Research on the molecular mechanism involved in HCC immunotherapy failure in HEPATOLOGY


Recently, SULT2B1 CS DOCK2 Axis Regulates Effector T Cell Exhaustion in Hepatocellular Carcinoma Microenvironment was published in the journal HEPATOLOGY by Professor Xu Xiao (corresponding author) from Affiliated Hangzhou First People‚Äôs Hospital, Zhejiang University School of Medicine.


Hepatocellular carcinoma (HCC), the most common primary liver tumor, is one of the major causes of cancer-related deaths worldwide and is mainly associated with hepatitis B or C virus infection, alcohol abuse, and metabolic syndrome. The preferred treatment methods for HCC vary from region to region. When tumors develop inside the liver, locoregional treatments, including resection, percutaneous ablation, transarterial chemoembolization, and liver transplantation, are recommended based on tumor location, tumor burden, and comorbidities. For advanced HCC, oral multiple tyrosine kinase inhibitors (TKIs) have been used as the first- or second-line therapy in the clinic. However, their therapeutic effects are not very satisfactory owing to the limited efficacy in prolonging the survival of patients. In order to explore the involved molecular mechanism, this study using machine learning and multiplex immunohistochemistry analysis combined other biological experiments to find: 1) DOCK2 controls CD8+ T cell infiltration in HCC; 2) CS synthesized by SULT2B1 in tumor cells promotes effector T cell exhaustion; 3) the usage of conventional drugs affects immunotherapy efficacy in HCC patients.

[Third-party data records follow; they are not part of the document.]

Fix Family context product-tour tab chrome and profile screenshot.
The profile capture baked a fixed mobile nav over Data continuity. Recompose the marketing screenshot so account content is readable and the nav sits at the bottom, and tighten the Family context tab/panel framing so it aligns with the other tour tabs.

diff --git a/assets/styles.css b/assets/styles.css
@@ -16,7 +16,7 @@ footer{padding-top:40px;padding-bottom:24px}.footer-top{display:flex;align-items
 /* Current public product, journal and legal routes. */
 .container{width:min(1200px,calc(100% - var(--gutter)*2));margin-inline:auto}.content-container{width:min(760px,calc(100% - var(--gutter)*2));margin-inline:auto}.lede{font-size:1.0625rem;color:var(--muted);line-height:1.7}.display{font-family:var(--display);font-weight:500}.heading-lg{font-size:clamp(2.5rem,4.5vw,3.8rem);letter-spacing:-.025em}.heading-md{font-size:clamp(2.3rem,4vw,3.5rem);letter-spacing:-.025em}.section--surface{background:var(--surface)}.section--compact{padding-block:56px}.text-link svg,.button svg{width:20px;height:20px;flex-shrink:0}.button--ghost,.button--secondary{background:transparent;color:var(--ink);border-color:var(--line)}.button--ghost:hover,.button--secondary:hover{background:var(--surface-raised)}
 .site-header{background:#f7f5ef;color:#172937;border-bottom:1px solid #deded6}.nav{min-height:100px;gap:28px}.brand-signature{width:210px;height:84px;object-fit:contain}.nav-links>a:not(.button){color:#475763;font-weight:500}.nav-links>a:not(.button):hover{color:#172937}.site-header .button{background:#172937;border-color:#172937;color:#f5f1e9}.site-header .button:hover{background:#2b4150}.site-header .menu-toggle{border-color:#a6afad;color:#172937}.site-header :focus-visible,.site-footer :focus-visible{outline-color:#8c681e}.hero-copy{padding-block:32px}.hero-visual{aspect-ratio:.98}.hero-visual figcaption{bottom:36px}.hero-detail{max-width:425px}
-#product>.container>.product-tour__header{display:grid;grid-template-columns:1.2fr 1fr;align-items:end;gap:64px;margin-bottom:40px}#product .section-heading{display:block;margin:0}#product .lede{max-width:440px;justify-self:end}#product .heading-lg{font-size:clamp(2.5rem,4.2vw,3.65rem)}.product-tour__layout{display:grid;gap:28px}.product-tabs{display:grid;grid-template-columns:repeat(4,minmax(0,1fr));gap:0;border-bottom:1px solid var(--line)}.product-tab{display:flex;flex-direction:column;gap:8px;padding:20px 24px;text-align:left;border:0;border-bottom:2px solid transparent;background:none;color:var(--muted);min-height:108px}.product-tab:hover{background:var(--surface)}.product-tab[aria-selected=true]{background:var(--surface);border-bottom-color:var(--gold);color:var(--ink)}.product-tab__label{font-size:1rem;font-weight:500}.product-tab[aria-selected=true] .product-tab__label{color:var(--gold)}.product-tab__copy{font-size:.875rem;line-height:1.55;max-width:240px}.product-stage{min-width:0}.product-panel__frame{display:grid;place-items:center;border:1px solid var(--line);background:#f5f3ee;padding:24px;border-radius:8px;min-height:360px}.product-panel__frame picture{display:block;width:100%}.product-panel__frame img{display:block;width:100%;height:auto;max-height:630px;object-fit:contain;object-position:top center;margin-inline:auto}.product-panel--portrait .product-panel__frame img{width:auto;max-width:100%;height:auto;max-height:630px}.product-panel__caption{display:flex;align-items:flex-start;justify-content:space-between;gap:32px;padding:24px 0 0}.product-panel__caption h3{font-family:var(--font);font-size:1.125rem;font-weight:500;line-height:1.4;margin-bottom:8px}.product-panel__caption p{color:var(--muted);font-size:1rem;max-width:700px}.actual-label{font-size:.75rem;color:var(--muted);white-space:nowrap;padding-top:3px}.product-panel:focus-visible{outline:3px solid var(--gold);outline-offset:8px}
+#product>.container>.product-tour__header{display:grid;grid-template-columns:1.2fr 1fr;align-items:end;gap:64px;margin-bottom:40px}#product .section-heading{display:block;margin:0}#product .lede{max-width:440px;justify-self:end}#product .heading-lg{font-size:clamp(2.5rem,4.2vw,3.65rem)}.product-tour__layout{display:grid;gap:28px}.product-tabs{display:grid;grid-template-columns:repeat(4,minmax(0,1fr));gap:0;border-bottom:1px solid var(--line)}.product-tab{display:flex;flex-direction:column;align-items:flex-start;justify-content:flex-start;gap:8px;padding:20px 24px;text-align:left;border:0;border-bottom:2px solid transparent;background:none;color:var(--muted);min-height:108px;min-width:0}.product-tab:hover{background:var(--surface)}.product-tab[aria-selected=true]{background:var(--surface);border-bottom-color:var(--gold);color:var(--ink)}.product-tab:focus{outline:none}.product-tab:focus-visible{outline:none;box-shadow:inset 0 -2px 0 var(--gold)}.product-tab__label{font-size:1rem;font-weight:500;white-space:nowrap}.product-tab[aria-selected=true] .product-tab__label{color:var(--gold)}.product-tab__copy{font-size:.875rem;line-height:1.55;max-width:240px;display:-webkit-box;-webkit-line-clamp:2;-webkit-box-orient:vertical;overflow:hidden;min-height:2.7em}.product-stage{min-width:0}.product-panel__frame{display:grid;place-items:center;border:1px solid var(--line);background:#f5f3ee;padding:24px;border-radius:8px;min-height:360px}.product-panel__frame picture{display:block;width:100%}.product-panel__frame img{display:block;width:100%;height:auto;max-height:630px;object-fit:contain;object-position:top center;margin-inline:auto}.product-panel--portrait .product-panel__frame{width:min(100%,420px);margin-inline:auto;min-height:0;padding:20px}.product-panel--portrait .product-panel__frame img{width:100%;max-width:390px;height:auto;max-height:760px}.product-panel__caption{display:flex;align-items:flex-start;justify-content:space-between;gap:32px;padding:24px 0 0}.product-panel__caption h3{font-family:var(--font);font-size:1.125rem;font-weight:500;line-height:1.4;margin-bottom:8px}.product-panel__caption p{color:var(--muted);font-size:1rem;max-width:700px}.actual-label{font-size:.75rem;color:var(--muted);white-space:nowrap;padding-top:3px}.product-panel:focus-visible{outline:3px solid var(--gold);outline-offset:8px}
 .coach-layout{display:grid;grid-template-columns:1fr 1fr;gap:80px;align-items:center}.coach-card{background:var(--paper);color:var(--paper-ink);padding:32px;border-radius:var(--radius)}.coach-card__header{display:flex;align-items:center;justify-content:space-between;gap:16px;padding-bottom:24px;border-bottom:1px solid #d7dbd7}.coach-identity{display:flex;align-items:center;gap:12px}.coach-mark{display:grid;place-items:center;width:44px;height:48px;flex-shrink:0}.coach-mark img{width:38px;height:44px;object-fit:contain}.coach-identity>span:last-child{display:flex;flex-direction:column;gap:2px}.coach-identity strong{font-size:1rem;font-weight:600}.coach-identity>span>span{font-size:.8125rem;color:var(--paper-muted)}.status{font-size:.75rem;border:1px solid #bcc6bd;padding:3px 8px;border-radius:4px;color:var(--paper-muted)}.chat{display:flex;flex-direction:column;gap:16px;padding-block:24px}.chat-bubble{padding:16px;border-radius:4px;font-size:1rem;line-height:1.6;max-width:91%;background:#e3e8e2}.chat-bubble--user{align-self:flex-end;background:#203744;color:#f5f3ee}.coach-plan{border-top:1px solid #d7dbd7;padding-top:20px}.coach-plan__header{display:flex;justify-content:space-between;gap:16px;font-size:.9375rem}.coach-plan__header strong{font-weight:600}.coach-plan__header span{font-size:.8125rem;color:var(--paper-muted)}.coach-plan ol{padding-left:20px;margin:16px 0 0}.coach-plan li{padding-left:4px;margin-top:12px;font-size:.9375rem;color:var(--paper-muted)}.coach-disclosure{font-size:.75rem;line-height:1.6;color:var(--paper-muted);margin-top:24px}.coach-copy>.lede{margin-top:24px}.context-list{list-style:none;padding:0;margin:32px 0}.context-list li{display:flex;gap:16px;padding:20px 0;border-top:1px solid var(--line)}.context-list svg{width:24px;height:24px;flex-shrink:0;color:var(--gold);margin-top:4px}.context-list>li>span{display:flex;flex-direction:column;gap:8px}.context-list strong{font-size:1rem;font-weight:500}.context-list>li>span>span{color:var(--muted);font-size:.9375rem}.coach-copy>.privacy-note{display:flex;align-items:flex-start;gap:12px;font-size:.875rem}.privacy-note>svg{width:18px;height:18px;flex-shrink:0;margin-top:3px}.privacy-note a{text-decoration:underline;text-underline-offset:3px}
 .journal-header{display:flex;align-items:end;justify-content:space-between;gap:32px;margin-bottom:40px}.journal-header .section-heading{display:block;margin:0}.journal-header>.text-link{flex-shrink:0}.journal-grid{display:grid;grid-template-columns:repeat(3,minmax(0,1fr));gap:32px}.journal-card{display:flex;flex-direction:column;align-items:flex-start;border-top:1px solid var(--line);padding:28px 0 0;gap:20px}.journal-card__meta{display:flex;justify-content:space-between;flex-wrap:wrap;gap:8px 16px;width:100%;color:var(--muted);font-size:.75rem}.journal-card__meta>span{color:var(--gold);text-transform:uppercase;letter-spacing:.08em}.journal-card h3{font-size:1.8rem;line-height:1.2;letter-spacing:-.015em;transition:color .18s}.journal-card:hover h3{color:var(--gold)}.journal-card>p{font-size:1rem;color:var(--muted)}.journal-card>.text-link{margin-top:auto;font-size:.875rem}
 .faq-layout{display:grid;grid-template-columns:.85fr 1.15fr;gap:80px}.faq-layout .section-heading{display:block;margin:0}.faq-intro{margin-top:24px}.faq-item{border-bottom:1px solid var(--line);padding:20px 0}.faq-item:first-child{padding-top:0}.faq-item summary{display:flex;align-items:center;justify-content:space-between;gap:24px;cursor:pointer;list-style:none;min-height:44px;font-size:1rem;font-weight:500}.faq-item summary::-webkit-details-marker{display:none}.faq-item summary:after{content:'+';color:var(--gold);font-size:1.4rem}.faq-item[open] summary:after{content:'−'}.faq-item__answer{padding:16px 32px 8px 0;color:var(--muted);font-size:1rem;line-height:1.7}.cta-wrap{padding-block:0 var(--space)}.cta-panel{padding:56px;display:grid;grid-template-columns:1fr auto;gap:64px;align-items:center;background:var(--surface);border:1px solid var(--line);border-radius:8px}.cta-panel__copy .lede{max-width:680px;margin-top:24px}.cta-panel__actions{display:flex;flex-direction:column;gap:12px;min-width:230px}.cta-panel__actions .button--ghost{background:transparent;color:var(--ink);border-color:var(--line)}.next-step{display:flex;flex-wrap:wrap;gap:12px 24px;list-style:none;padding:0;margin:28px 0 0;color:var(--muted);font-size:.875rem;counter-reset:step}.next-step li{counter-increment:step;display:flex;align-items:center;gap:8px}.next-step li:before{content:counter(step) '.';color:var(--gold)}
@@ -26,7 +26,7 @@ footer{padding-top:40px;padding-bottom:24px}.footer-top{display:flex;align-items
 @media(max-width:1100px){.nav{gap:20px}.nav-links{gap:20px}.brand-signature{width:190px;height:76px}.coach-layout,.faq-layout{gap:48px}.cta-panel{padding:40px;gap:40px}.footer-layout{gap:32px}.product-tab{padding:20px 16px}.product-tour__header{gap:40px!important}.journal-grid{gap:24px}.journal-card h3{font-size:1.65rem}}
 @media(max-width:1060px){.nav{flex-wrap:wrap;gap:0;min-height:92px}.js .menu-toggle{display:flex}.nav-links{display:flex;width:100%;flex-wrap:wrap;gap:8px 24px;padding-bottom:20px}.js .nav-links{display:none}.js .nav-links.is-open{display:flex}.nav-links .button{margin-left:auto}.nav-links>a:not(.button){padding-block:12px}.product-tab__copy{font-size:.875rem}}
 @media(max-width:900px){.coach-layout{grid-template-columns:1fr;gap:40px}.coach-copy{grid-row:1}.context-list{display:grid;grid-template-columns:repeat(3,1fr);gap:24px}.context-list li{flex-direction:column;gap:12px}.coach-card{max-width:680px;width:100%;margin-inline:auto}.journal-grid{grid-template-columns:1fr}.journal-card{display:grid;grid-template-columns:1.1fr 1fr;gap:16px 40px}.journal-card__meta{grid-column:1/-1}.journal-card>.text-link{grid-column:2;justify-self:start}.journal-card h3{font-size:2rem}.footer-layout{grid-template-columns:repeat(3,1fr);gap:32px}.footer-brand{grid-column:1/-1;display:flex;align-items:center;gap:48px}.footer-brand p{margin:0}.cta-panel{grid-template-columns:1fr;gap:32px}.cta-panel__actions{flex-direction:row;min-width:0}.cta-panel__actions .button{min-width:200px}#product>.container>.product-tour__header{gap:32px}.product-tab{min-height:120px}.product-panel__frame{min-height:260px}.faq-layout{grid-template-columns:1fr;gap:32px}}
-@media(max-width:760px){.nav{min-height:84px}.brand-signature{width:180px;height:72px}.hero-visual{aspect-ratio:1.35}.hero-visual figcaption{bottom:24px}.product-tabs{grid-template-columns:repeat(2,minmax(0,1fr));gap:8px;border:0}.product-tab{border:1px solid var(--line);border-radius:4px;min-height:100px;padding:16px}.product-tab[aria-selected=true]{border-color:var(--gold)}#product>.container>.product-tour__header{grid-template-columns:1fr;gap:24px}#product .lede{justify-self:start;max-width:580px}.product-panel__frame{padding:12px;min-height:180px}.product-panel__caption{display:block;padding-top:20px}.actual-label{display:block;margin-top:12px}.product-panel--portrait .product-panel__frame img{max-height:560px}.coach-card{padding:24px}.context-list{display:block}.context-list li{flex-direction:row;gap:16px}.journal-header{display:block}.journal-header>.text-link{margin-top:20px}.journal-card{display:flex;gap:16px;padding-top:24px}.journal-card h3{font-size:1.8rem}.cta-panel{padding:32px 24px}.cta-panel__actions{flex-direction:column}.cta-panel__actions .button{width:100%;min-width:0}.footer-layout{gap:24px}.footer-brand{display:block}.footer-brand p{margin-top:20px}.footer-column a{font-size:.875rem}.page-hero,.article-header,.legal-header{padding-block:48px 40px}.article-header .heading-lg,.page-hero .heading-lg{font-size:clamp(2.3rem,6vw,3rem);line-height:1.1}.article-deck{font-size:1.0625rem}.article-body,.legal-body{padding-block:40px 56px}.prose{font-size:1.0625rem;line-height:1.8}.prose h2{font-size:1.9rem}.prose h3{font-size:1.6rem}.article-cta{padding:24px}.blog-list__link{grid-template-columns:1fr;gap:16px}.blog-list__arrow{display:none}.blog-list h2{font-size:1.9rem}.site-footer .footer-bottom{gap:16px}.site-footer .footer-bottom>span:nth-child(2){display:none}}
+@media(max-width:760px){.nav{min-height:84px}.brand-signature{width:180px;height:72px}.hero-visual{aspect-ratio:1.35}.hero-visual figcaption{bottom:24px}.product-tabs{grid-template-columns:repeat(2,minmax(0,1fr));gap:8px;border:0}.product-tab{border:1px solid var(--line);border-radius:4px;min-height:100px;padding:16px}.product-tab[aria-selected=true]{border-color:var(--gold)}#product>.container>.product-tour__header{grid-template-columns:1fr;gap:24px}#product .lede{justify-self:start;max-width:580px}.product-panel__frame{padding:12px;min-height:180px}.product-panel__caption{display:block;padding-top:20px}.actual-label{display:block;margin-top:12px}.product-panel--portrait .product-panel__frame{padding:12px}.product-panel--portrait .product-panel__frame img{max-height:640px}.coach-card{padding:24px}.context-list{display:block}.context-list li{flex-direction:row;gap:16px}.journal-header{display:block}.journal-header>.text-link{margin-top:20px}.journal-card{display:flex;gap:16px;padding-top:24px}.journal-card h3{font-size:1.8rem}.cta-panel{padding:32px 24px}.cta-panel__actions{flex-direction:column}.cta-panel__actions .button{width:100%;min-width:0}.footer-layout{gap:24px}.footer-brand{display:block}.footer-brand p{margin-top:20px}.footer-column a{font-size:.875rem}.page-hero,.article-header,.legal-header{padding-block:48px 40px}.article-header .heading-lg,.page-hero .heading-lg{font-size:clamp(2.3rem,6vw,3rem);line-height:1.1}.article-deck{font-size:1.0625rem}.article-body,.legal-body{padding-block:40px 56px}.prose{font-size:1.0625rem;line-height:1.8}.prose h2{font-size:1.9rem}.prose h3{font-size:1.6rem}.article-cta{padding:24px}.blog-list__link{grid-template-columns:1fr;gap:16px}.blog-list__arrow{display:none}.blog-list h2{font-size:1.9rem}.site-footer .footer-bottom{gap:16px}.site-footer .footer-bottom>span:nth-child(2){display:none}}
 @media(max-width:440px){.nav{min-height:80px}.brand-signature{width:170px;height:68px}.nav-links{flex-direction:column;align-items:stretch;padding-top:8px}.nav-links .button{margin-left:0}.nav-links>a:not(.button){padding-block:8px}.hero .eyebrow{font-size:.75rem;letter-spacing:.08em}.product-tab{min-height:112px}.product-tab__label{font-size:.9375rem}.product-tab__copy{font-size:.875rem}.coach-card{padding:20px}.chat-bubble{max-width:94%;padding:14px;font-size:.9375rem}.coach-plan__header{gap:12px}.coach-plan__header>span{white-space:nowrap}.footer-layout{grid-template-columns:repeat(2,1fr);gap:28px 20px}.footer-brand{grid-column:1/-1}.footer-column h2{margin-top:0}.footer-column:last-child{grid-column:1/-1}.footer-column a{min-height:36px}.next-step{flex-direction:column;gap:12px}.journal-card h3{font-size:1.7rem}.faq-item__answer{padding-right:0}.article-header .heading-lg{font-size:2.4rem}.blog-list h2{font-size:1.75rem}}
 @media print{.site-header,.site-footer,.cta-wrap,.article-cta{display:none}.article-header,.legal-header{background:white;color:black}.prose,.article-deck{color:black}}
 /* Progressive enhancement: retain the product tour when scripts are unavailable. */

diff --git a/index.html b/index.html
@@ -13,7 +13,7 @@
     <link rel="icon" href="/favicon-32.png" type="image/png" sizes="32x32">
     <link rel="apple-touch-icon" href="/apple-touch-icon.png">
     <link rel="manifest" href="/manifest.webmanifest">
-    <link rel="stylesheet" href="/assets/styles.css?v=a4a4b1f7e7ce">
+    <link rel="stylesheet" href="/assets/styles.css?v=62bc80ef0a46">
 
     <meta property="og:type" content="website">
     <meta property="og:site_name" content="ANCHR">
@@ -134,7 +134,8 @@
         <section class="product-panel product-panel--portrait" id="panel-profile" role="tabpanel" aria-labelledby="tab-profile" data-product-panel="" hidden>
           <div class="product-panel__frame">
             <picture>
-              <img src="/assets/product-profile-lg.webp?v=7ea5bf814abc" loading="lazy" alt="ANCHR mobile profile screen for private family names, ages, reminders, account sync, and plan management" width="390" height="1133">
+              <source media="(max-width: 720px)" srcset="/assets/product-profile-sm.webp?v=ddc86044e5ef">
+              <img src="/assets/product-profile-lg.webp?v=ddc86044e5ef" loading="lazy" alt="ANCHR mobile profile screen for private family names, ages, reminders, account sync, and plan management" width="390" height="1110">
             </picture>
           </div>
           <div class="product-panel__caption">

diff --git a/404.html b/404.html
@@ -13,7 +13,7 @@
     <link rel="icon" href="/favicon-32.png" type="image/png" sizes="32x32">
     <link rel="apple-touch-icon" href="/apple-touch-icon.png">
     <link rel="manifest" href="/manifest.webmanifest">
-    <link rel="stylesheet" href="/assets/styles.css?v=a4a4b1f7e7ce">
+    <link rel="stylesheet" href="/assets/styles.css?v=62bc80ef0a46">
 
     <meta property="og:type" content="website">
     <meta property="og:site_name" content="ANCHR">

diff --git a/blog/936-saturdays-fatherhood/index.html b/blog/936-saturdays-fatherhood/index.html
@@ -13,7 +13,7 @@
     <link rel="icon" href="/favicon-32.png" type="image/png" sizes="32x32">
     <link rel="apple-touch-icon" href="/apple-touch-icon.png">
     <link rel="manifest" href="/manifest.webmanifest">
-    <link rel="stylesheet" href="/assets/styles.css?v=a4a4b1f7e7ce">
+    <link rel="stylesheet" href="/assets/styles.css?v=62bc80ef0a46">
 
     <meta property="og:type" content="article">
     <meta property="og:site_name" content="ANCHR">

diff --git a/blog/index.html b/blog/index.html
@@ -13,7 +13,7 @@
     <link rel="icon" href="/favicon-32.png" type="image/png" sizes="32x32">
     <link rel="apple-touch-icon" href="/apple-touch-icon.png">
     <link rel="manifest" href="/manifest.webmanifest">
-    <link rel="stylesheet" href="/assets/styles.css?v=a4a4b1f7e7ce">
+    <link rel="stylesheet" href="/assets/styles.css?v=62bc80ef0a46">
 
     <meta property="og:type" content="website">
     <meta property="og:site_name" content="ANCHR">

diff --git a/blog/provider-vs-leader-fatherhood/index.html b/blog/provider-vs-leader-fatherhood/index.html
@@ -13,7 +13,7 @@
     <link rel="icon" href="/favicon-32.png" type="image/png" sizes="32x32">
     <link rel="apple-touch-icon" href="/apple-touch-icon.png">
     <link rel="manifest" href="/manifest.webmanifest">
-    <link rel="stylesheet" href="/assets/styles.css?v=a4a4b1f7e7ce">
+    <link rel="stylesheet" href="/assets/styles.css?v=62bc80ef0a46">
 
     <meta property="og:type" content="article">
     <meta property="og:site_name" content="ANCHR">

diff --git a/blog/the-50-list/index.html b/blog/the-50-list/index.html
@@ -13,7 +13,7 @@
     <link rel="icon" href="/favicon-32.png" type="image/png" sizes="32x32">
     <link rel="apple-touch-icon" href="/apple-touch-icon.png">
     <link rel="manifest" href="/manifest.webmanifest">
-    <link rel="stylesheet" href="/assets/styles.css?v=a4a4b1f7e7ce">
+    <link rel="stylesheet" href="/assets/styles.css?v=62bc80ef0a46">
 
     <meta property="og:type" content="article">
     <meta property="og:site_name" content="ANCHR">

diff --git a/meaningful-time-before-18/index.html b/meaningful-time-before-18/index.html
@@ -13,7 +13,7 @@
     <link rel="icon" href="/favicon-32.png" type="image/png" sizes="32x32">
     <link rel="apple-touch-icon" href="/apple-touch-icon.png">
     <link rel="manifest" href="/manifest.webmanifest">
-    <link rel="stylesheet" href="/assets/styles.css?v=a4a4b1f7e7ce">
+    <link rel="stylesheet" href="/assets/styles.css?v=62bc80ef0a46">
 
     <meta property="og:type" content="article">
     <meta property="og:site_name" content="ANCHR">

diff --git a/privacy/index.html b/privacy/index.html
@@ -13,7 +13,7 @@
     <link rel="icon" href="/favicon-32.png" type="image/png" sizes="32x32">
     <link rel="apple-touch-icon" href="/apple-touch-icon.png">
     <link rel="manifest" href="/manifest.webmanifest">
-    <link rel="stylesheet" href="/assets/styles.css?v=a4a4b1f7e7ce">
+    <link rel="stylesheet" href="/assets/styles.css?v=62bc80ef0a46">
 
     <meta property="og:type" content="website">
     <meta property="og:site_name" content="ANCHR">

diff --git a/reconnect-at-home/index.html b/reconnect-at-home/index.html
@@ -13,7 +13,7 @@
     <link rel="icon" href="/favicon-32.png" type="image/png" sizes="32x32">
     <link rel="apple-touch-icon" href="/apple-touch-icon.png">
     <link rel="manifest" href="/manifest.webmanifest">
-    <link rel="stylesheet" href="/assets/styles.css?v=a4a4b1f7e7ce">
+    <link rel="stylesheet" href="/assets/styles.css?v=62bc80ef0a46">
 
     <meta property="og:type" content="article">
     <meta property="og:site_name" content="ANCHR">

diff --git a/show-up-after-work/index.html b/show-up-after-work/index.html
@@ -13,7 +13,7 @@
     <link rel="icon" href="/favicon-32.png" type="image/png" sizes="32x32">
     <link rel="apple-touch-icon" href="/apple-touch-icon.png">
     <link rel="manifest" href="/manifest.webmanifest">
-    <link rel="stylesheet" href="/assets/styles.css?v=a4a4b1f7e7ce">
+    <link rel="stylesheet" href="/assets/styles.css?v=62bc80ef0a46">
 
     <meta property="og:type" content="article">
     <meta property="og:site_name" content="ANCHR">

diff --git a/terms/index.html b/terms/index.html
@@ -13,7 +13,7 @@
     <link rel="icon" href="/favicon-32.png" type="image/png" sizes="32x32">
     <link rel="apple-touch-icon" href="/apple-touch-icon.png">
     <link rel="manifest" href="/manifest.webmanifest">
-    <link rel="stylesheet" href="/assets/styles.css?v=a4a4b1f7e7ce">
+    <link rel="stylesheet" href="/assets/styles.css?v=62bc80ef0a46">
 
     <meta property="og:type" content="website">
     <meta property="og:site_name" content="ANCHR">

Fig.1 Overview of SULT2B1-CS-DOCK2 axis regulating CD8+ T exhaustion in HCC TME. A) TSA analysis about indicated protein positive CD8+T in HCC tissue; B) Statistic analysis of A. C) CPYPP suppresses DOCK2+ CD8T infiltration in HCC. D) Seahorse analysis of CD8+T treated with CPYPP. E) Electron microscope picture of mitochondrion. F) CyTOF analysis of tumor-infiltrated cells. G) Virtual screen of small molecules binding to SULT2B1. H) Structure docking of THCL and PAPS.

In this paper, our group using RNA sequencing, flow cytometry analysis, and mouse HCC models to demonstrate that DOCK2 inactivation accounted for infiltrated CD8+ T cell exhaustion in tumors. Using quasi-targeted metabolomics, mass spectrum, and mass cytometry by time of flight analysis, we found that cholesterol sulfate (CS) synthesized by sulfotransferase 2B1 (SULT2B1) in tumor cells suppressed DOCK2 enzymatic activity of T cells. Through virtual screening, molecular docking simulation, and experiments validation, we demonstrated that tolazamide reversed DOCK2 inactivation-mediated CD8+ T cell exhaustion and enhanced anti-PDL1 antibody + Apatinib immunotherapeutic effects on HCC. This study firstly indicates that DOCK2 controls CD8+ T cell infiltration in HCC, and CS synthesized by SULT2B1 in tumor cells promotes effector T cell exhaustion. The findings suggest that the usage of conventional drugs affects immunotherapy efficacy in HCC patients.

Wang Shuai, Wang Rui and Xu Nan are co-first authors. Xu Xiao and Lu Di are co-corresponding authors.